Director Daniel Bumgardner has done a commendable job, particularly in some interesting ways of presenting dialogue between two characters while both face the audience. Every part of Stephen Strosnider’s beautiful set design is also utilized, from a balcony landing, to the front stoop, and character entrances and exits that take place inches from the audience. Be sure to keep an eye on the stage during the 15-minute intermission as well, as Soleil sets up action for the second half of the play.
But great sets, interesting direction, and fine performances can’t plug the holes in Bradbeer’s play. And there are many. For one, much of the play’s action does little to add to the story line. It often felt as though Phoebe’s monologues were the story while everything outside of them just served as a timing device or transition to the next monologue.
Phoebe’s experiences are so compelling and gut-wrenching that it was a letdown to constantly return to watching humdrum scenes of Jane and Crystal getting drunk, or Jane and Jim talking about her ex-husband, or Phoebe and Jesse talk about baseball.

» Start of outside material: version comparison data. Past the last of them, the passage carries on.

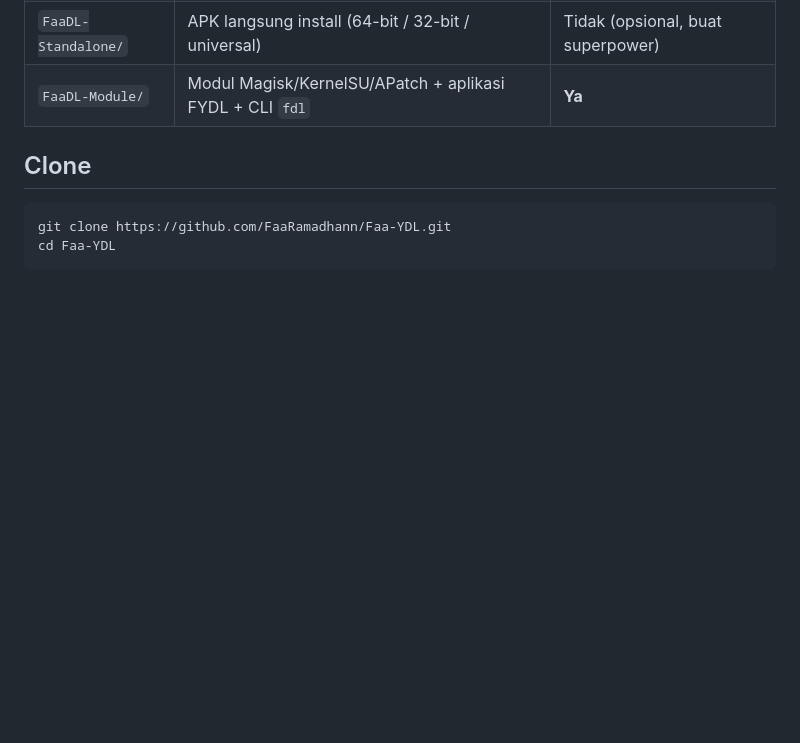
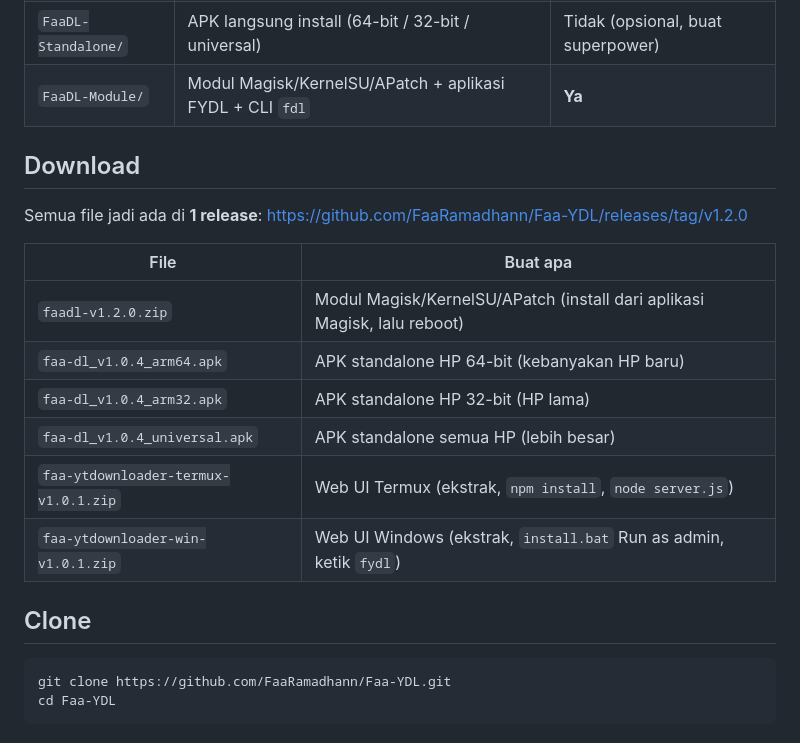
Before and after one commit to FaaRamadhann/Faa-YDL, a Markdown page: README.md, the part around the change. Drawn GitHub-style; blank space fills up the shorter version.

Commit message:
readme: bagian Download 1 release

```diff
--- a/README.md
+++ b/README.md
@@ -21,6 +21,20 @@ Tiga varian, satu repo:
 | `FaaDL-Win/` | Versi Windows/Linux (Web UI, jalan di PC) | Tidak |
 | `FaaDL-Standalone/` | APK langsung install (64-bit / 32-bit / universal) | Tidak (opsional, buat superpower) |
 | `FaaDL-Module/` | Modul Magisk/KernelSU/APatch + aplikasi FYDL + CLI `fdl` | **Ya** |
+
+## Download
+
+Semua file jadi ada di **1 release**:
+[https://github.com/FaaRamadhann/Faa-YDL/releases/tag/v1.2.0](https://github.com/FaaRamadhann/Faa-YDL/releases/tag/v1.2.0)
+
+| File | Buat apa |
+|---|---|
+| `faadl-v1.2.0.zip` | Modul Magisk/KernelSU/APatch (install dari aplikasi Magisk, lalu reboot) |
+| `faa-dl_v1.0.4_arm64.apk` | APK standalone HP 64-bit (kebanyakan HP baru) |
+| `faa-dl_v1.0.4_arm32.apk` | APK standalone HP 32-bit (HP lama) |
+| `faa-dl_v1.0.4_universal.apk` | APK standalone semua HP (lebih besar) |
+| `faa-ytdownloader-termux-v1.0.1.zip` | Web UI Termux (ekstrak, `npm install`, `node server.js`) |
+| `faa-ytdownloader-win-v1.0.1.zip` | Web UI Windows (ekstrak, `install.bat` Run as admin, ketik `fydl`) |
 
 ## Clone
 
```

Compare that to Phoebe’s monologue where she talks about a clay animal she made for her father when she was a child. Describing the figurine as having an anticipating expression and distinct character she concludes: “If you gave something to your dad, something you made when you were six that was sweet and distinct, don’t you think you should take it with you when you go? ”
Or a terrifying experience Phoebe had in Italy when she was followed by several older men: “They forced me into a sides street and surrounded me… They were looking me up and down, I couldn’t breathe and then it dawned on me that they were admiring me, that I should feel complimented. They never touched me, they were just admiring me. That’s good right?”
Or a nightmare she had that the moon (her namesake) crashes into the earth and her last thought was that at least she would die pretty: “I used to want to be Harriet Tubman, Buffy the Vampire Slayer, or Joan of Arc. In this dream I just wanted to be pretty.”
While the non-monologue portions of the play attempt to show how prevailing these views on beauty are through Crystal’s want for plastic surgery, Jane’s feelings of being left for a younger woman, and Jim’s experience seeing men leer at Phoebe, but it’s hard to see how Phoebe internalizes these events.
Closes August 24, 2013
Arcturus Theatre at
All Souls Memorial Episcopal Church
2300 Cathedral Ave NW
2 hours with 1 intermission
Thursday thru Saturday
While the play deftly captures those heartbreaking moments in the life of a female teenager that many adult women can remember — those moments when a cat call or a look from a stranger suddenly forces you to realize you are being viewed and treated differently because of your looks — it fails to give Phoebe the moxie we are led to believe she has.
When she screams at her mother and friends to “Stop looking at me,” towards the end of the play, it feels untrue, especially since it’s clear that she is loved by her mother, neighbors, and Jesse — not because of her looks but because of who she is. From the moment the audience meets Phoebe, we too like her for her smarts, creativity, and thoughtfulness, so much so that it’s hard to even believe she’s so objectified by others.
Someone as bright and sincere and as loved as Phoebe would have far more confidence than the story line allows her. How hard would it be to let her tell some of those leering jerks to go to hell?
Full Bloom by Suzanne Bradbeer . Directed by Daniel Bumgardner. Featuring Kyra Soleil, Noah Harrington, Alison Bauer, Christine Callsen, and Peter J. Orvetti. Scenic, properties, and lighting design: Stephen Strosnider, costume design: Adalia Vera Tonneyck, makeup: Christine Wasilewski, stage management: Ross Heath. Produced by Arcturus Theatre Company. Reviewed by Lisa Chiu.